Reynolds says all indications are that we're heading towards a wetter than normal winter. And you can thank "El Ni?o," the weather phenomenon where water temperatures in the Pacific heat up along the equator.
"There is so much warm water underneath the surface that it's coming up to the surface over the next couple weeks... we may see it go into the strong category and if that happens there's a better than 50-50 chance that this would be an above-normal rainfall year," he says.
Typically, if an El Ni?o is going to have an impact on local weather, it starts in late December or early January.
NOAA is currently forecasting a moderate to strong El Ni?o.
Any rain would be welcome news in this parched state. Earlier this week, water officials made a dire announcement of the state's supply. They will only be able to provide 5 percent of the water requested by the Central Valley -- the lowest percentage ever.

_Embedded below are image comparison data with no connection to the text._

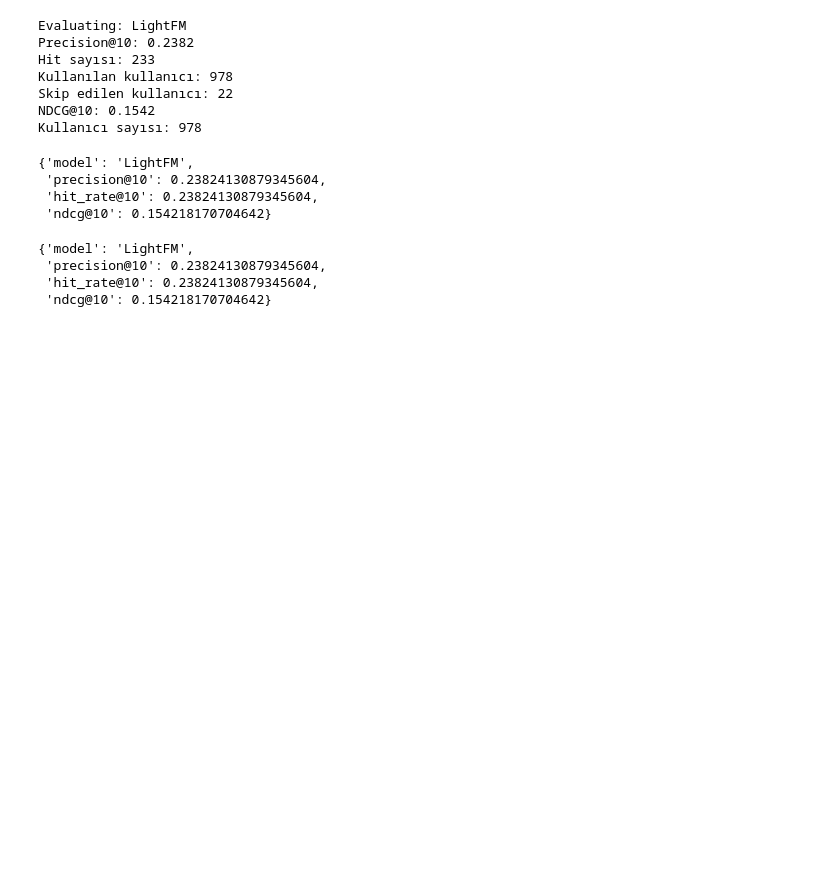
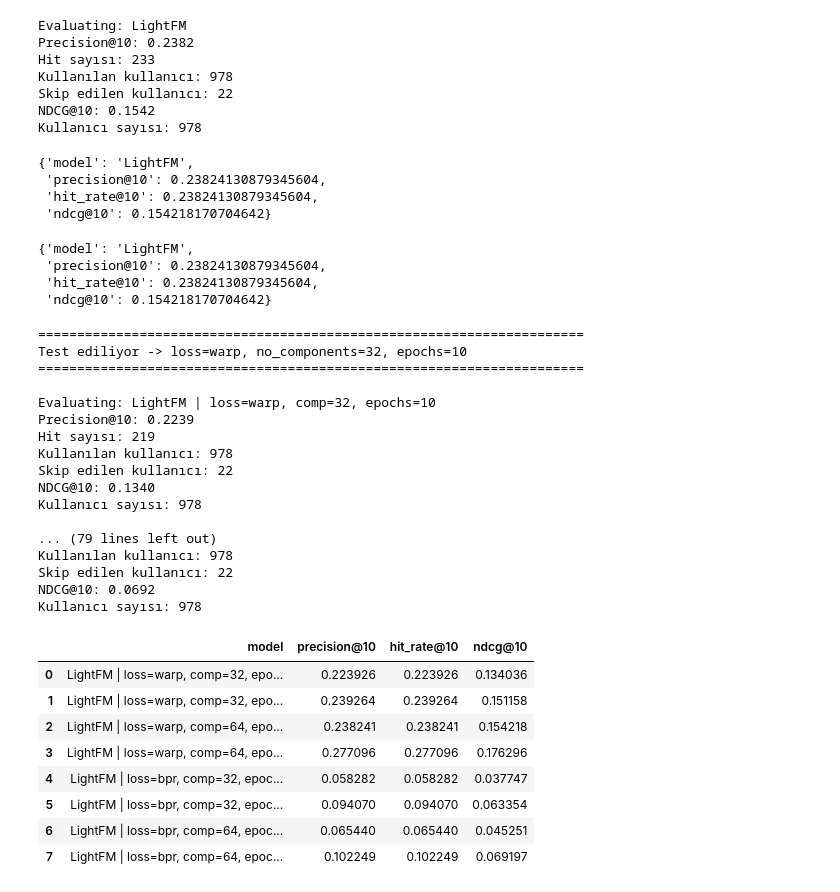
Before and after one commit to aslitarakcilar/cosmetic-recommendation-system, a Jupyter notebook: notebooks/02_evaluation.ipynb, the cells around one changed output. Drawn from its saved outputs; the diff is of its cells as text; code cells hidden in the pictures; blank space fills up the shorter version.

```diff
--- a/notebooks/02_evaluation.ipynb
+++ b/notebooks/02_evaluation.ipynb
@@ -1771,0 +1868,62 @@ lightfm_result
+# %%
+# ------------------------------------------------------------------
+# LIGHTFM HYPERPARAMETER ARAMA UZAYI
+# ------------------------------------------------------------------
+
+loss_values = ["warp", "bpr"]
+component_values = [32, 64]
+epoch_values = [10, 20]
+# %%
+# ------------------------------------------------------------------
+# LIGHTFM HYPERPARAMETER TUNING
+# ------------------------------------------------------------------
+
+lightfm_tuning_results = []
+
+for loss in loss_values:
+    for no_components in component_values:
+        for epochs in epoch_values:
+
+            print("\n" + "=" * 70)
+            print(f"Test ediliyor -> loss={loss}, no_components={no_components}, epochs={epochs}")
+            print("=" * 70)
+
+            result = train_and_evaluate_lightfm(
+                loss=loss,
+                no_components=no_components,
+                epochs=epochs,
+                learning_rate=0.05
+            )
+
+            lightfm_tuning_results.append(result)
+
+lightfm_tuning_df = pd.DataFrame(lightfm_tuning_results)
+
+lightfm_tuning_df
+# %% [output]
+======================================================================
+Test ediliyor -> loss=warp, no_components=32, epochs=10
+======================================================================
+
+Evaluating: LightFM | loss=warp, comp=32, epochs=10
+Precision@10: 0.2239
+Hit sayısı: 219
+Kullanılan kullanıcı: 978
+Skip edilen kullanıcı: 22
+NDCG@10: 0.1340
+Kullanıcı sayısı: 978
+
+... (79 lines left out)
+Kullanılan kullanıcı: 978
+Skip edilen kullanıcı: 22
+NDCG@10: 0.0692
+Kullanıcı sayısı: 978
+|  | model | precision@10 | hit_rate@10 | ndcg@10 |
+| 0 | LightFM | loss=warp, comp=32, epo... | 0.223926 | 0.223926 | 0.134036 |
+| 1 | LightFM | loss=warp, comp=32, epo... | 0.239264 | 0.239264 | 0.151158 |
+| 2 | LightFM | loss=warp, comp=64, epo... | 0.238241 | 0.238241 | 0.154218 |
+| 3 | LightFM | loss=warp, comp=64, epo... | 0.277096 | 0.277096 | 0.176296 |
+| 4 | LightFM | loss=bpr, comp=32, epoc... | 0.058282 | 0.058282 | 0.037747 |
+| 5 | LightFM | loss=bpr, comp=32, epoc... | 0.094070 | 0.094070 | 0.063354 |
+| 6 | LightFM | loss=bpr, comp=64, epoc... | 0.065440 | 0.065440 | 0.045251 |
+| 7 | LightFM | loss=bpr, comp=64, epoc... | 0.102249 | 0.102249 | 0.069197 |
```
Also changed, not shown: parts of 27 cells of this notebook, 4 other files.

"Our surface water reservoirs are extremely low for this time of year, about half of where they should be," says Wendy Martin with the California Department of Water Resources.
A look at local reservoirs shows just how low some water levels are. The East Bay Municipal Utility District is at 73 percent of capacity, Marin Municipal Water District is at 57 percent, and Santa Clara Valley Water District is at just 42.5 percent.
"It's hard to say that you could cure the drought in one season, but certainly if we can even maintain average to slightly above normal and have a good snow pack in the spring, certainly that's going to be good for the water supply," says Reynolds. "But we've been in a drought for three years and it's not always the case that you can cure it in one winter."